Stored records
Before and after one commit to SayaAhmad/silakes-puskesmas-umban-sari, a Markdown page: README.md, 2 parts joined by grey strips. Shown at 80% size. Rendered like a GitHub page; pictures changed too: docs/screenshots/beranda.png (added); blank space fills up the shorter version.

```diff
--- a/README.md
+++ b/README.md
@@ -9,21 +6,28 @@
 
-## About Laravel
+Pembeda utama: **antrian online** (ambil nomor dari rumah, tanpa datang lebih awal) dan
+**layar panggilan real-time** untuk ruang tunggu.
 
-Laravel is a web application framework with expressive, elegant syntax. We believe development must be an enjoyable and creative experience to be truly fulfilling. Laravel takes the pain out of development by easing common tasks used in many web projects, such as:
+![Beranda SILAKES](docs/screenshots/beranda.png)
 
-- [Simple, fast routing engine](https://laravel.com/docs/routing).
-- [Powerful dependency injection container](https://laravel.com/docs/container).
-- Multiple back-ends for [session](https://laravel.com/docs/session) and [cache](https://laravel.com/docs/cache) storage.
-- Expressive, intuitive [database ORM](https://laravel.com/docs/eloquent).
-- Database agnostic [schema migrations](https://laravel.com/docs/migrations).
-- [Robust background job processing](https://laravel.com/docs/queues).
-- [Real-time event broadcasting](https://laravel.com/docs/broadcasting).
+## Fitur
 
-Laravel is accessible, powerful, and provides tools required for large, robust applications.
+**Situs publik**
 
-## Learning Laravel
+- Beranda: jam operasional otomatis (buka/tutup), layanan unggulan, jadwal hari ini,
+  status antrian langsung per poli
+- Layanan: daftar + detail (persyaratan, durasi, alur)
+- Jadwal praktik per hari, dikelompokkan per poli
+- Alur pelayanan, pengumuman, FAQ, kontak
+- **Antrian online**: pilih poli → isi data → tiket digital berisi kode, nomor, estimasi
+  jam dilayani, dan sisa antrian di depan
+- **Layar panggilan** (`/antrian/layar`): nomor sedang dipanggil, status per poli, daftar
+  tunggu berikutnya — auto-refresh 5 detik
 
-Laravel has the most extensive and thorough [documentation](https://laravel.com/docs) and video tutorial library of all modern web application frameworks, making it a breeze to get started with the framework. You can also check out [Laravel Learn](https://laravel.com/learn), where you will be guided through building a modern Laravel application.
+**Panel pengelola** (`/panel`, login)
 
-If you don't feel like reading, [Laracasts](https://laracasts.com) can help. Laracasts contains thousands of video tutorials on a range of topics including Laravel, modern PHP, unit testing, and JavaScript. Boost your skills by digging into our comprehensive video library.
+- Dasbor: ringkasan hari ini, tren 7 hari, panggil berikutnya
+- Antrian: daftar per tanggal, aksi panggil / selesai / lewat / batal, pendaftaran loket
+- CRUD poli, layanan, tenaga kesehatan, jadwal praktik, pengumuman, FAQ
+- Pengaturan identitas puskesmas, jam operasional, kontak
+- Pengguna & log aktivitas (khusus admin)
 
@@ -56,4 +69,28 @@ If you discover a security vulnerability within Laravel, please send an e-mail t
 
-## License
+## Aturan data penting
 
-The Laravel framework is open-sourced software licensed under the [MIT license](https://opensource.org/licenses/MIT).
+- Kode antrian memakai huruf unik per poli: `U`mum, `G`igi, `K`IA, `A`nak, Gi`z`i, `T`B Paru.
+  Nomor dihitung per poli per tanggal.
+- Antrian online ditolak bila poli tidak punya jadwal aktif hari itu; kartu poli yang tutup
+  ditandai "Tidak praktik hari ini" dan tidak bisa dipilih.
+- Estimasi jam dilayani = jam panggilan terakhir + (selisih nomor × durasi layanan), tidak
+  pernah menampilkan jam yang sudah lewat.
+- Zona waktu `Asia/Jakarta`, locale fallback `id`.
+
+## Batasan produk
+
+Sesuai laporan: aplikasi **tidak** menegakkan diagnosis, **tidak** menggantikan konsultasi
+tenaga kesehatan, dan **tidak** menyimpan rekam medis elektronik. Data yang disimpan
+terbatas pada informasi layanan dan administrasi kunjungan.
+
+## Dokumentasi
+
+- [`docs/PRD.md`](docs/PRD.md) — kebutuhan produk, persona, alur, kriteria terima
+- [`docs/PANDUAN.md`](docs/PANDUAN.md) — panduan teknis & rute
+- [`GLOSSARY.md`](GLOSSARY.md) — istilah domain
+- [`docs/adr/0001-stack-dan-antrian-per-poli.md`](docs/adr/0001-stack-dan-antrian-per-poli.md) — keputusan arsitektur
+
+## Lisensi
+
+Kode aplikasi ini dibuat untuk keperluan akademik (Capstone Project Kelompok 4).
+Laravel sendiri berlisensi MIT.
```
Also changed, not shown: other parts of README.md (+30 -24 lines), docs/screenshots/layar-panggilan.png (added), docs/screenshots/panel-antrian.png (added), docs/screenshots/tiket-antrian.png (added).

● TASK
For this exercise, set down all of the entries again word for word.

● EXPECTED ANSWER
Before and after one commit to SayaAhmad/silakes-puskesmas-umban-sari, a Markdown page: README.md, 2 parts joined by grey strips. Shown at 80% size. Rendered like a GitHub page; pictures changed too: docs/screenshots/beranda.png (added); blank space fills up the shorter version.

```diff
--- a/README.md
+++ b/README.md
@@ -9,21 +6,28 @@
 
-## About Laravel
+Pembeda utama: **antrian online** (ambil nomor dari rumah, tanpa datang lebih awal) dan
+**layar panggilan real-time** untuk ruang tunggu.
 
-Laravel is a web application framework with expressive, elegant syntax. We believe development must be an enjoyable and creative experience to be truly fulfilling. Laravel takes the pain out of development by easing common tasks used in many web projects, such as:
+![Beranda SILAKES](docs/screenshots/beranda.png)
 
-- [Simple, fast routing engine](https://laravel.com/docs/routing).
-- [Powerful dependency injection container](https://laravel.com/docs/container).
-- Multiple back-ends for [session](https://laravel.com/docs/session) and [cache](https://laravel.com/docs/cache) storage.
-- Expressive, intuitive [database ORM](https://laravel.com/docs/eloquent).
-- Database agnostic [schema migrations](https://laravel.com/docs/migrations).
-- [Robust background job processing](https://laravel.com/docs/queues).
-- [Real-time event broadcasting](https://laravel.com/docs/broadcasting).
+## Fitur
 
-Laravel is accessible, powerful, and provides tools required for large, robust applications.
+**Situs publik**
 
-## Learning Laravel
+- Beranda: jam operasional otomatis (buka/tutup), layanan unggulan, jadwal hari ini,
+  status antrian langsung per poli
+- Layanan: daftar + detail (persyaratan, durasi, alur)
+- Jadwal praktik per hari, dikelompokkan per poli
+- Alur pelayanan, pengumuman, FAQ, kontak
+- **Antrian online**: pilih poli → isi data → tiket digital berisi kode, nomor, estimasi
+  jam dilayani, dan sisa antrian di depan
+- **Layar panggilan** (`/antrian/layar`): nomor sedang dipanggil, status per poli, daftar
+  tunggu berikutnya — auto-refresh 5 detik
 
-Laravel has the most extensive and thorough [documentation](https://laravel.com/docs) and video tutorial library of all modern web application frameworks, making it a breeze to get started with the framework. You can also check out [Laravel Learn](https://laravel.com/learn), where you will be guided through building a modern Laravel application.
+**Panel pengelola** (`/panel`, login)
 
-If you don't feel like reading, [Laracasts](https://laracasts.com) can help. Laracasts contains thousands of video tutorials on a range of topics including Laravel, modern PHP, unit testing, and JavaScript. Boost your skills by digging into our comprehensive video library.
+- Dasbor: ringkasan hari ini, tren 7 hari, panggil berikutnya
+- Antrian: daftar per tanggal, aksi panggil / selesai / lewat / batal, pendaftaran loket
+- CRUD poli, layanan, tenaga kesehatan, jadwal praktik, pengumuman, FAQ
+- Pengaturan identitas puskesmas, jam operasional, kontak
+- Pengguna & log aktivitas (khusus admin)
 
@@ -56,4 +69,28 @@ If you discover a security vulnerability within Laravel, please send an e-mail t
 
-## License
+## Aturan data penting
 
-The Laravel framework is open-sourced software licensed under the [MIT license](https://opensource.org/licenses/MIT).
+- Kode antrian memakai huruf unik per poli: `U`mum, `G`igi, `K`IA, `A`nak, Gi`z`i, `T`B Paru.
+  Nomor dihitung per poli per tanggal.
+- Antrian online ditolak bila poli tidak punya jadwal aktif hari itu; kartu poli yang tutup
+  ditandai "Tidak praktik hari ini" dan tidak bisa dipilih.
+- Estimasi jam dilayani = jam panggilan terakhir + (selisih nomor × durasi layanan), tidak
+  pernah menampilkan jam yang sudah lewat.
+- Zona waktu `Asia/Jakarta`, locale fallback `id`.
+
+## Batasan produk
+
+Sesuai laporan: aplikasi **tidak** menegakkan diagnosis, **tidak** menggantikan konsultasi
+tenaga kesehatan, dan **tidak** menyimpan rekam medis elektronik. Data yang disimpan
+terbatas pada informasi layanan dan administrasi kunjungan.
+
+## Dokumentasi
+
+- [`docs/PRD.md`](docs/PRD.md) — kebutuhan produk, persona, alur, kriteria terima
+- [`docs/PANDUAN.md`](docs/PANDUAN.md) — panduan teknis & rute
+- [`GLOSSARY.md`](GLOSSARY.md) — istilah domain
+- [`docs/adr/0001-stack-dan-antrian-per-poli.md`](docs/adr/0001-stack-dan-antrian-per-poli.md) — keputusan arsitektur
+
+## Lisensi
+
+Kode aplikasi ini dibuat untuk keperluan akademik (Capstone Project Kelompok 4).
+Laravel sendiri berlisensi MIT.
```
Also changed, not shown: other parts of README.md (+30 -24 lines), docs/screenshots/layar-panggilan.png (added), docs/screenshots/panel-antrian.png (added), docs/screenshots/tiket-antrian.png (added).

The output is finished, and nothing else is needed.